Manufactured Stone

If all you can afford is manufactured stone, don't feel disparaged. It has it's appeal and it can also imitate the color and style of any natural stone. It also has a variety of names; manufactured stone, engineered stone, agglomerated stone, cultured stone, faux stone, fake stone and in some cases simply 'stone veneer'. This stuff is made by mixing crushed rock, often marble or quartz, with a polymer resin, concrete, or other binder and then cured in rock shaped molds. [3]

Because the makers of manufactured stone are playing god, they can try to fix some of the flaws that mother nature made when producing natural rock. The product can be:

  • less porous
  • up to 1/3rd the weight
  • more mold resistant
  • with less hidden structural flaws
  • more flexible or harder (1,800 psi) [3]

Because it's lighter in weight, it has many more design uses than natural stone. [4] Depending on the manufacturer, it can be applied to many surfaces such as concrete, wood, drywall and metal. Polymer resin based stones are susceptible to UV damage over time and are generally limited to interior applications. For exterior veneers, double check with your manufacturer.

Natural StoneManufactured Stone
Appeal
Cost
Design options
Durability
Weight
Variation

Styles of veneer

In 2017 it's hip to be square. Clean hard edges and neutral colors are in demand but don't let that prevent you from choosing your own style.
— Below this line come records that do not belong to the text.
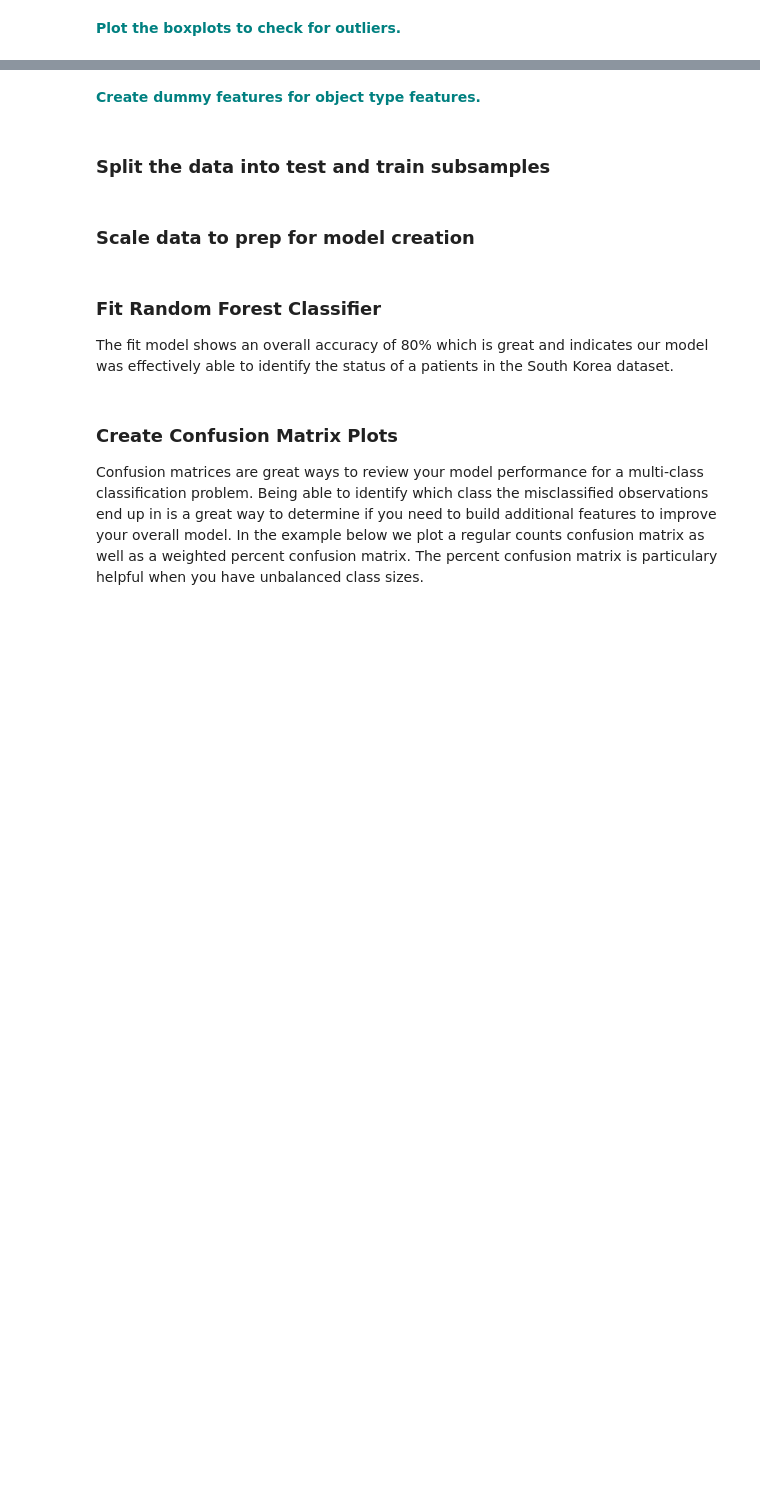
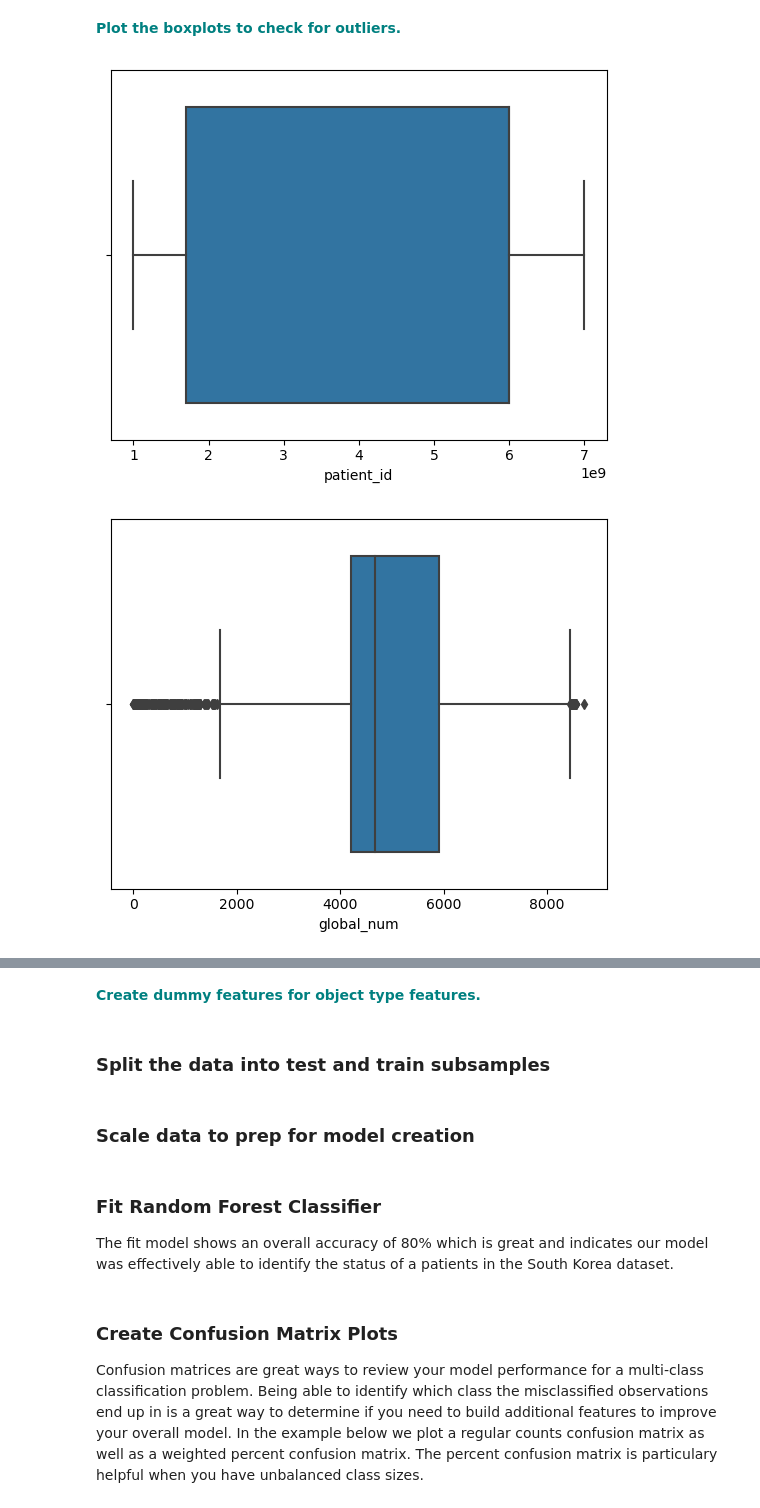
Before and after one commit to tpoozhikala/Springboard, a Jupyter notebook: RandomForest_Covid_Case_Study_06302020/RandomForest_casestudy_covid19.ipynb, the cells around one changed output, grey strips where cells are left out. Saved outputs shown, nothing was run; the diff lists cells and outputs as text; code cells hidden in the pictures; blank space fills up the shorter version.

```diff
--- a/RandomForest_Covid_Case_Study_06302020/RandomForest_casestudy_covid19.ipynb
+++ b/RandomForest_Covid_Case_Study_06302020/RandomForest_casestudy_covid19.ipynb
@@ -166,2 +336,11 @@ vn
 # %% [markdown]
 **<font color='teal'> Plot the boxplots to check for outliers. </font>**
+# %%
+names = list(corr.columns)
+# %%
+for i in range(len(names)):
+    sns.boxplot(data=df, x=names[i])
+    plt.show()
+# %% [output]
+[figure, added]
+[figure, added]
```
Also changed, not shown: parts of 17 cells of this notebook.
Whatever you do, know some of the lingo to describe your artistic vision. Here are some names you might hear being thrown around when describing the style of the stone veneer.
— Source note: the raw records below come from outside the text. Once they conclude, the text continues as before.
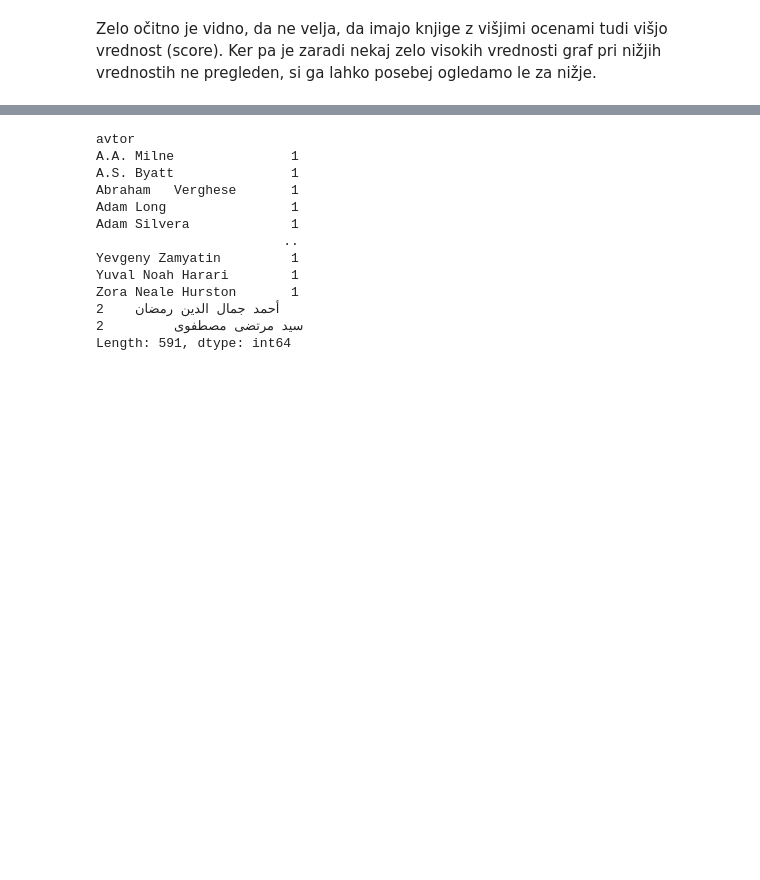
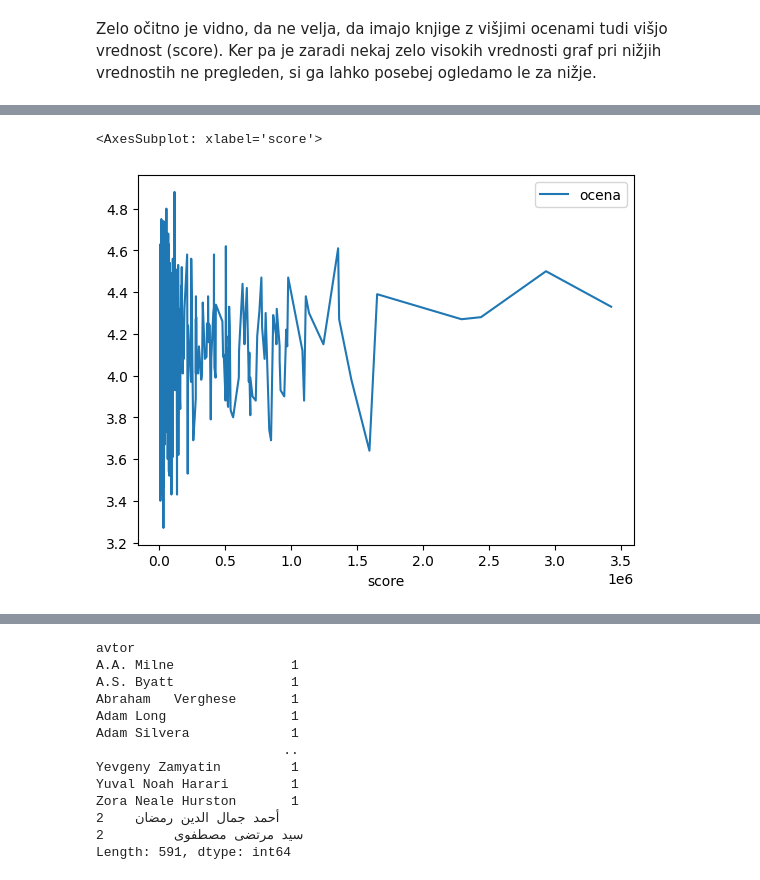
Before and after one commit to tianakutin/Analiza-podatkov, a Jupyter notebook: analiza.ipynb, the cells around one changed output, grey strips where cells are left out. Drawn from its saved outputs; the diff is of its cells as text; code cells hidden in the pictures; blank space fills up the shorter version.

```diff
--- a/analiza.ipynb
+++ b/analiza.ipynb
@@ -98 +96,6 @@ knjige[knjige_najvisjih_vrednosti].plot.scatter(x='ocena', y='score', title='odv
+# %%
+knjige.plot(x='score', y='ocena')
+# %% [output]
+<AxesSubplot: xlabel='score'>
+[figure, added]
 # %% [markdown]
```
Also changed, not shown: parts of 15 cells of this notebook.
Ashlar

Ashlar patterns are large square and rectangle stones stacked geometrically and precisely, often by saw, to imitate the giant blocks used in ancient Jerusalem. The stone is split, exposing the interior color. [5][6] It is precise, uniform and tedious. If the horizontal courses are level, it is called coursed ashlar. If the joints are broken up and appear random it is considered random ashlar. [7]
See more Ashlar veneers

Santa Barbara
Ashlar
Eldorado Stone
Pearl White
Coastalreef
Eldorado Stone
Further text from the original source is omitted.